Playing to his own tune
Born and raised in Vienna, Yat Siu is a music major turned computer geek. The founder and CEO of Outblaze, a developer of cloud computing services for digital media and entertainment, started the first free Web hosting and e-mail provider in Asia, and he is also a pioneer in Web services in Hong Kong. His journey started by playing computer games.
Why did you switch from piano to computer?
I got my music degree from Musik Konservatorium Wien for my musician parents. I haven’t touched the instruments since graduation. Like most geeks, I started playing computer games, writing codes and teaching myself programming. It’s an area that truly interests me and gives me instant satisfaction. With music, either you need special talent or have to practise really hard. But when you write codes, you see results right away. I started writing sharewares, public domain softwares and I was invited to be a contractor for Atari Germany in 1990.
How did you become an entrepreneur?
When I went to the United States to get formal training in computer science, the company I worked for declared bankruptcy and a bunch of laid-off programmers, including me, started a company which was later acquired.
How did your career develop in Hong Kong?
When my company sent me to Hong Kong in 1993, I found it difficult to get internet access, so I started internet service provider Hong Kong Online in an industrial building in Cheung Sha Wan. It was a disaster. It was expensive to run and I found myself explaining to businessmen why e-mail was convenient and secure. Maybe I was too young and my long hair didn't help convince them.
[Then] I created the first free webpage and e-mail provider in Asia, Hong Kong Cyber City, in 1996, to get people to start using the internet. That became a hit, but I was not making money. In 1998, I set up Outblaze.
Is it hard to set up a company?
That is the easy part. For a small firm, I have full control of its vision and direction. But when it gets bigger, there will be management, equipment, and expansion problems. I will have to be more strategic with each step.
How do you spot trends?
Rather than creating something I think people would like, I create what I like and need. For example, we adopted an open-source Linux system in our enterprise services because it's cheap and we love it. However, it was hard to sell because it wasn't the trend. Now everyone goes open-source.
How did the dotcom bubble affect you?
The bubble was probably one of the best things that could happen to us. We were prepared with strong and cheap services that run on open source system. When the bubble burst, companies had to tighten up and our business bloomed.
What’s so good about working in digital media?
It revolutionizes our lifestyle. All information and data will effectively become free and it’s very liberating. Also, anyone with a business idea enters the business with small cost and co-creates a whole new generation of concepts.
What is the secret of your success?
I tend not to give up. It's not good to dwell on mistakes or be afraid of trying again. Commitment is also important.
Any tips for young people who want to be the next Bill Gates?

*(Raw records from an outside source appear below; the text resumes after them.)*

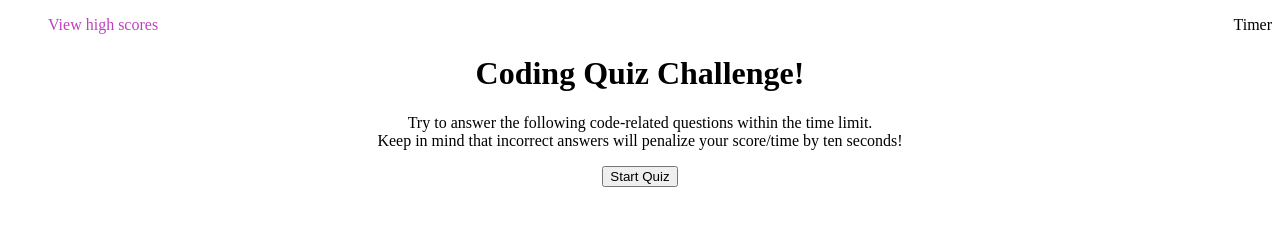
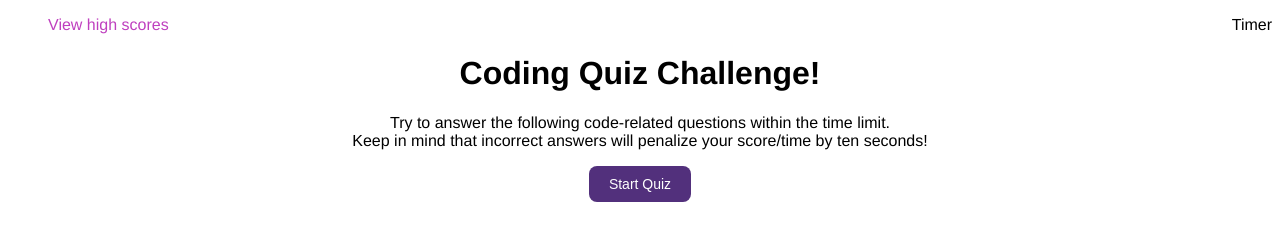
Before and after one commit to johnproodian/CHALLENGE-4_code-quiz, a plain HTML site: page index.html in a window 1280 px wide. Drawn offline with Linux system fonts and the light colour scheme.

Commit message:
add initial styling w/ CSS

```diff
--- a/assets/css/style.css
+++ b/assets/css/style.css
@@ -1,3 +1,6 @@
+body {
+    font-family: Helvetica, Arial, sans-serif;
+}
 header ul {
     display: flex;
     flex-wrap: wrap;
@@ -18,5 +21,10 @@ main {
 }
 
 button {
-    background-color: BF40BF
+    background-color: #52307c;
+    color: white;
+    padding: 10px 20px;
+    font-size: 14px;
+    border-radius: 8px;
+    border: none;
 }
```
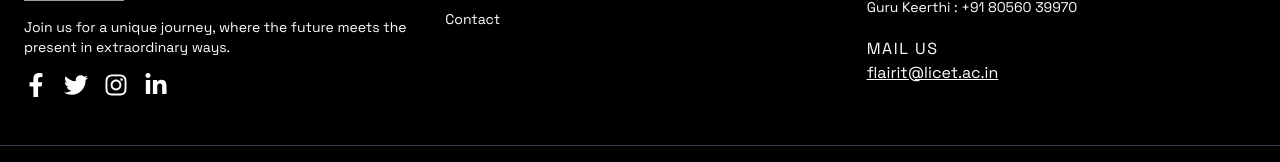
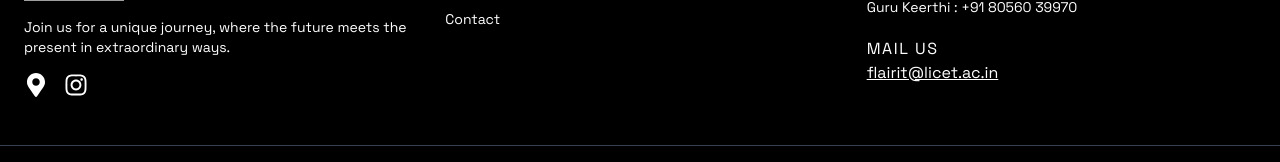
Before and after one commit to Rajkumar-robert/flair2k24, a Next.js app: page / in a window 1280 px wide. Shown: the part 2345-2507 px from the top of the page. Built offline with nearby package versions, Linux system fonts and the light colour scheme; grey boxes are pictures that could not be loaded.

Commit message:
Refactor metadata description in layout.js and add Google Maps link in Footer.jsx

```diff
--- a/app/layout.js
+++ b/app/layout.js
@@ -13,7 +13,8 @@ const space_grotesk = Space_Grotesk({
 
 export const metadata = {
   title: "Flair 2k24 | National Level Technical Symposium",
-  description: "Flair 2k24 is a National Level Technical Symposium ",
+  description:
+    "Flair 2k24 is a National Level Technical Symposium conducted by the Department of Information Technology, Loyola - ICAM College of Engineering and Technology.",
 };
 
 export default function RootLayout({ children }) {
--- a/components/Footer.jsx
+++ b/components/Footer.jsx
@@ -5,6 +5,7 @@ import {
   FaTwitter,
   FaInstagram,
   FaLinkedinIn,
+  FaMapMarkerAlt,
 } from "react-icons/fa";
 import { Space_Grotesk } from "@next/font/google";
 
@@ -40,17 +41,19 @@ const Footer = () => {
           </p>
           {/* Social Media Icons */}
           <div className="flex space-x-4">
-            <a href="#" aria-label="Facebook">
-              <FaFacebookF className="w-6 h-6 hover:text-gray-400" />
+            <a
+              href="https://maps.app.goo.gl/jVGfApGAtwkKvpPs9"
+              target="_blank"
+              aria-label="Google Maps"
+            >
+              <FaMapMarkerAlt className="w-6 h-6 hover:text-gray-400" />
             </a>
-            <a href="#" aria-label="Twitter">
-              <FaTwitter className="w-6 h-6 hover:text-gray-400" />
-            </a>
-            <a href="#" aria-label="Instagram">
+            <a
+              href="https://www.instagram.com/flairit_2k24/"
+              target="_blank"
+              aria-label="Instagram"
+            >
               <FaInstagram className="w-6 h-6 hover:text-gray-400" />
-            </a>
-            <a href="#" aria-label="LinkedIn">
-              <FaLinkedinIn className="w-6 h-6 hover:text-gray-400" />
             </a>
           </div>
         </div>
```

For both digital media and entrepreneurship, do it when you are young. You have nothing to lose and plenty of time to learn. The return could be great. You won’t get the business experience from school. If it doesn’t work out, you can always switch path. If you start when you have family, kids and other responsibilities that go beyond yourself, you can’t afford taking risks.
You are director of Asian Youth Orchestra and are actively involved in community work. How does this affect you in your work?
It’s good for your soul. When you help others, you will be inspired to think differently. If you only worry about your own problems, you lose perspective of the wider world. Also, I meet many amazing people through these activities who are a source of intellectual stimulation to me.